JAPAN’S NEW PRIME Minister has voiced his wish to revisit the 1995 apology made by his country for the suffering caused during World War II.
In an interview with the Sankei newspaper, Shinzo Abe said he wants to issue a “forward-looking statement that is appropriate for the 21st century”.
According to the LA Times, the leader noted that the previous statement, announced on the 50th anniversary of the end of the war, was made by socialist party PM Tomiichi Murayama.
The 1995 apology admitted that Japan’s “mistaken national policy” led to “tremendous damage and suffering to people of many countries, particularly to those of Asian natures”.
The world has seen fifty years elapse since the war came to an end. Now, when I remember the many people both at home and abroad who fell victim to war, my heart is overwhelmed by a flood of emotions.
The peace and prosperity of today were built as Japan overcame great difficulty to arise from a devastated land after defeat in the war. That achievement is something of which we are proud, and let me herein express my heartfelt admiration for the wisdom and untiring effort of each and every one of our citizens. Let me also express once again my profound gratitude for the indispensable support and assistance extended to Japan by the countries of the world, beginning with the United States of America. I am also delighted that we have been able to build the friendly relations which we enjoy today with the neighbouring countries of the Asia-Pacific region, the United States and the countries of Europe.

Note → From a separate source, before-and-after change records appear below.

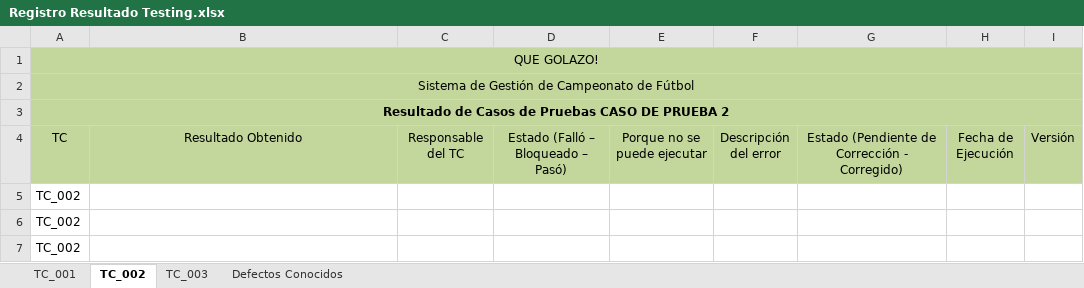
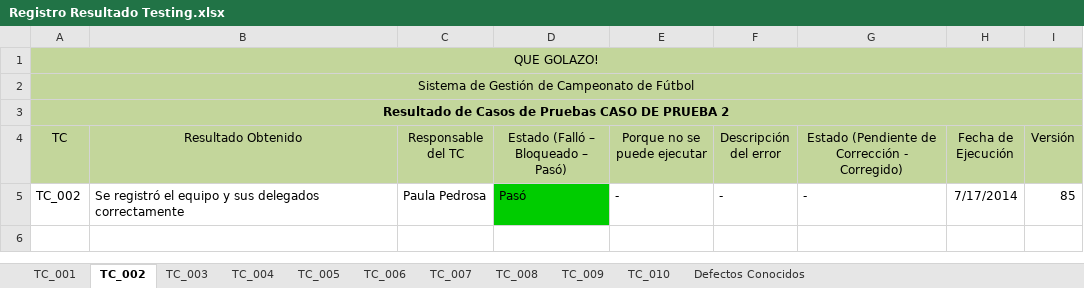
Before and after one commit to fallemand/quegolazo, an Excel workbook: Documentacion/Testing/Sprint 2/Registro Resultado Testing.xlsx, sheet TC_002, drawn as a sheet; values as stored, in another font and other column widths than the file's, no borders; removed rows and columns are numbered as before the commit, all else as after; the diff names each change by its address in the sheet, - before the commit and + after, or states it on an @@ line.

Commit message:
- Se realizó el testing de las historias: Recuperar Contraseña, Registrar Equipo y Modifica Campeonato

```diff
--- a/Documentacion/Testing/Sprint 2/Registro Resultado Testing.xlsx (sheet TC_002)
+++ b/Documentacion/Testing/Sprint 2/Registro Resultado Testing.xlsx (sheet TC_002)
+sheet tab: TC_004
+sheet tab: TC_005
+sheet tab: TC_006
+sheet tab: TC_007
+sheet tab: TC_008
+sheet tab: TC_009
+sheet tab: TC_010
-row 5: TC_002
-row 6: TC_002
-row 7: TC_002
+row 5: TC_002 | Se registró el equipo y sus delegados correctamente | Paula Pedrosa | Pasó | - | - | - | 7/17/2014 | 85
```
Also changed, not shown: sheet Defectos Conocidos, sheet TC_003, sheet TC_001.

Now that Japan has come to enjoy peace and abundance, we tend to overlook the pricelessness and blessings of peace. Our task is to convey to younger generations the horrors of war, so that we never repeat the errors in our history. I believe that, as we join hands, especially with the peoples of neighbouring countries, to ensure true peace in the Asia-Pacific region -indeed, in the entire world- it is necessary, more than anything else, that we foster relations with all countries based on deep understanding and trust. Guided by this conviction, the Government has launched the Peace, Friendship and Exchange Initiative, which consists of two parts promoting: support for historical research into relations in the modern era between Japan and the neighbouring countries of Asia and elsewhere; and rapid expansion of exchanges with those countries. Furthermore, I will continue in all sincerity to do my utmost in efforts being made on the issues arisen from the war, in order to further strengthen the relations of trust between Japan and those countries.
Now, upon this historic occasion of the 50th anniversary of the war’s end, we should bear in mind that we must look into the past to learn from the lessons of history, and ensure that we do not stray from the path to the peace and prosperity of human society in the future.
During a certain period in the not too distant past, Japan, following a mistaken national policy, advanced along the road to war, only to ensnare the Japanese people in a fateful crisis, and, through its colonial rule and aggression, caused tremendous damage and suffering to the people of many countries, particularly to those of Asian nations. In the hope that no such mistake be made in the future, I regard, in a spirit of humility, these irrefutable facts of history, and express here once again my feelings of deep remorse and state my heartfelt apology. Allow me also to express my feelings of profound mourning for all victims, both at home and abroad, of that history.
Building from our deep remorse on this occasion of the 50th anniversary of the end of the war, Japan must eliminate self-righteous nationalism, promote international coordination as a responsible member of the international community and, thereby, advance the principles of peace and democracy. At the same time, as the only country to have experienced the devastation of atomic bombing, Japan, with a view to the ultimate elimination of nuclear weapons, must actively strive to further global disarmament in areas such as the strengthening of the nuclear non-proliferation regime. It is my conviction that in this way alone can Japan atone for its past and lay to rest the spirits of those who perished.
It is said that one can rely on good faith. And so, at this time of remembrance, I declare to the people of Japan and abroad my intention to make good faith the foundation of our Government policy, and this is my vow.
Abe became Prime Minister for the second time last week after a clear victory in the recent election.
Another apology, made in 1993 and addressed the issue of so-called comfort women, might also be revisited, according to officials.
According to the LA Times, Abe has denied that comfort women who serviced Japanese troops during the war were forced into sexual servitude.